To do: Set down each line from the start of the material exactly, please, up to and including the one that contains "Bytes per Visitor: the".

:: Listed entries ::

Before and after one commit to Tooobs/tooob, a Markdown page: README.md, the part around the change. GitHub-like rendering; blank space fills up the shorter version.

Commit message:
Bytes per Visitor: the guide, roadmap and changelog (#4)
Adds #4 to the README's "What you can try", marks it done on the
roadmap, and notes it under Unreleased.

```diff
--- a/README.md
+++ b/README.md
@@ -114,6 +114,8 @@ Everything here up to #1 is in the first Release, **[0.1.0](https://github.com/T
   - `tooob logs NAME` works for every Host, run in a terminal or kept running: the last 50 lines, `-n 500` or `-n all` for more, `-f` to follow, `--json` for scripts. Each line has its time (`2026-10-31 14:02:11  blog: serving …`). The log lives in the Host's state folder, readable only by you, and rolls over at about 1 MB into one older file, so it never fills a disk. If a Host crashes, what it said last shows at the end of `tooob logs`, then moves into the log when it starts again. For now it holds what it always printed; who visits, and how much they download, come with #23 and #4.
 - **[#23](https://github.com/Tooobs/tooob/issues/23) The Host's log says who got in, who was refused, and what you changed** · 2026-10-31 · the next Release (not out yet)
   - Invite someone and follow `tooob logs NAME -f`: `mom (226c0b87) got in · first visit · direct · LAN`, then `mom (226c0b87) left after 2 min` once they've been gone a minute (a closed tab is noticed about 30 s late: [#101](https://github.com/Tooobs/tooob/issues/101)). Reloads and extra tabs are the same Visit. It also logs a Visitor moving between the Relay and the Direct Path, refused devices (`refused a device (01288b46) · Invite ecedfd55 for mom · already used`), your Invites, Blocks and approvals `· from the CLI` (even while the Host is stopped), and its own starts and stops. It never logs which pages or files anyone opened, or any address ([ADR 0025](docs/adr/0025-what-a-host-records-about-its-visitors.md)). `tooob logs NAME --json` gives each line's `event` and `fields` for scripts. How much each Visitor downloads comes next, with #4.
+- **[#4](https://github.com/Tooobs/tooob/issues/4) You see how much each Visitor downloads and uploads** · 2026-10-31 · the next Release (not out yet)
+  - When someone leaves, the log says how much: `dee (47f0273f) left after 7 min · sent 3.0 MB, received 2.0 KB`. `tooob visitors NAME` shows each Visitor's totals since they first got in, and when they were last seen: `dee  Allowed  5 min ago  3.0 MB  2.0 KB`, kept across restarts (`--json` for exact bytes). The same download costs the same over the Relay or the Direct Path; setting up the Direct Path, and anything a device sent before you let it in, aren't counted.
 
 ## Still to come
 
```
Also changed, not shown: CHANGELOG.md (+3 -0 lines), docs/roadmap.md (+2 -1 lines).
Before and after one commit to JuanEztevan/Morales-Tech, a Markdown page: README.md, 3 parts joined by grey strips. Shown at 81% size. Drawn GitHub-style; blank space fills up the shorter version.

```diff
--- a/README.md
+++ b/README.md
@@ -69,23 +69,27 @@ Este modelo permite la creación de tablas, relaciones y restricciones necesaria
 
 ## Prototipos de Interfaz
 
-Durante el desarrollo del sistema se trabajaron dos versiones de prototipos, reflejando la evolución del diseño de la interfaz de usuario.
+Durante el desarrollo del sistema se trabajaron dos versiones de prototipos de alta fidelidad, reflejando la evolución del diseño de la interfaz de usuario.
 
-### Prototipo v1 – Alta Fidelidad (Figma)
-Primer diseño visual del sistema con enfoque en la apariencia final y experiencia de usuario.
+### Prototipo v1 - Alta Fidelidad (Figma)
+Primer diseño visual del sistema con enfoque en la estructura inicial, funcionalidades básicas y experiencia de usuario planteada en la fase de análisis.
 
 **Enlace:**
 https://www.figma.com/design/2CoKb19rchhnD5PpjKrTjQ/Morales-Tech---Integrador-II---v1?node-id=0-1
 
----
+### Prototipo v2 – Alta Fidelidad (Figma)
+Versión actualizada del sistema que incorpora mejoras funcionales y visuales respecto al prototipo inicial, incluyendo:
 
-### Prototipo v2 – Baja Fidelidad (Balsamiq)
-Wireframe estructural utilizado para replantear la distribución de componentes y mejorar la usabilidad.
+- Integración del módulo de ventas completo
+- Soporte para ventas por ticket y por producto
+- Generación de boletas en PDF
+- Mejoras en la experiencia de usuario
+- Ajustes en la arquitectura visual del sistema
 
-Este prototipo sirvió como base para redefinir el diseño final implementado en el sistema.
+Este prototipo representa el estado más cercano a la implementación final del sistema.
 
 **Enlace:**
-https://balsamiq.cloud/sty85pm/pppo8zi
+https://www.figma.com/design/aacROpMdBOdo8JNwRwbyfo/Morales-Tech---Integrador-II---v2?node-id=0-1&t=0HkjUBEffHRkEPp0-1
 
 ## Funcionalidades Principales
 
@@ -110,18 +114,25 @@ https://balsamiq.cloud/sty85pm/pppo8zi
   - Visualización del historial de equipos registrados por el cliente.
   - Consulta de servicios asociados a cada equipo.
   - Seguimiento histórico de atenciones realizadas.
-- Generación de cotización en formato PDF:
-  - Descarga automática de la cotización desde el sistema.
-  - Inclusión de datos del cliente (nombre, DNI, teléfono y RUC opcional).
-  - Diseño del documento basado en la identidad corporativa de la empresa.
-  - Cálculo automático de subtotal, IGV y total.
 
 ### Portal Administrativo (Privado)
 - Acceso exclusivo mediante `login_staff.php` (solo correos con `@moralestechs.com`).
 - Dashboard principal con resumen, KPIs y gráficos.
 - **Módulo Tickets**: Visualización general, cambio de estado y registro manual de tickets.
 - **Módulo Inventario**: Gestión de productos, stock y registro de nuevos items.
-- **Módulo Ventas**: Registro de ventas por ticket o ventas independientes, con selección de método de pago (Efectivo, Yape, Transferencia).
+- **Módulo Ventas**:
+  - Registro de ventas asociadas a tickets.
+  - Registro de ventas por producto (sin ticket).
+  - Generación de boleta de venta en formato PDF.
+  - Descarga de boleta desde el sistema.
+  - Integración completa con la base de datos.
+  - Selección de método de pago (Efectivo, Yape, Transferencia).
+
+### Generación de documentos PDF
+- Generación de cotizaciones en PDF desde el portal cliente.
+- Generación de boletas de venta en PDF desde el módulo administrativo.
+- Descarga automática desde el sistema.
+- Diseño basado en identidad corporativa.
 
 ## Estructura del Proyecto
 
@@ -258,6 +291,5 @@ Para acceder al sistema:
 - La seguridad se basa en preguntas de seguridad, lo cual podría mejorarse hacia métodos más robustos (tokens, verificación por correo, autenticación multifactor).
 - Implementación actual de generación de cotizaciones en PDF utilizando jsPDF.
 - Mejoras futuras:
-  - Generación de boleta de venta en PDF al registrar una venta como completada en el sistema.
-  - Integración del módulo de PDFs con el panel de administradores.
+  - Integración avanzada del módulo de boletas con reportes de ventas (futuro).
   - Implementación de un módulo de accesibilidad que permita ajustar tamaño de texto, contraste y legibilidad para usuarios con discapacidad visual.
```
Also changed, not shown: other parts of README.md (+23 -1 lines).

:::

Solution for this task:
Before and after one commit to Tooobs/tooob, a Markdown page: README.md, the part around the change. GitHub-like rendering; blank space fills up the shorter version.

Commit message:
Bytes per Visitor: the guide, roadmap and changelog (#4)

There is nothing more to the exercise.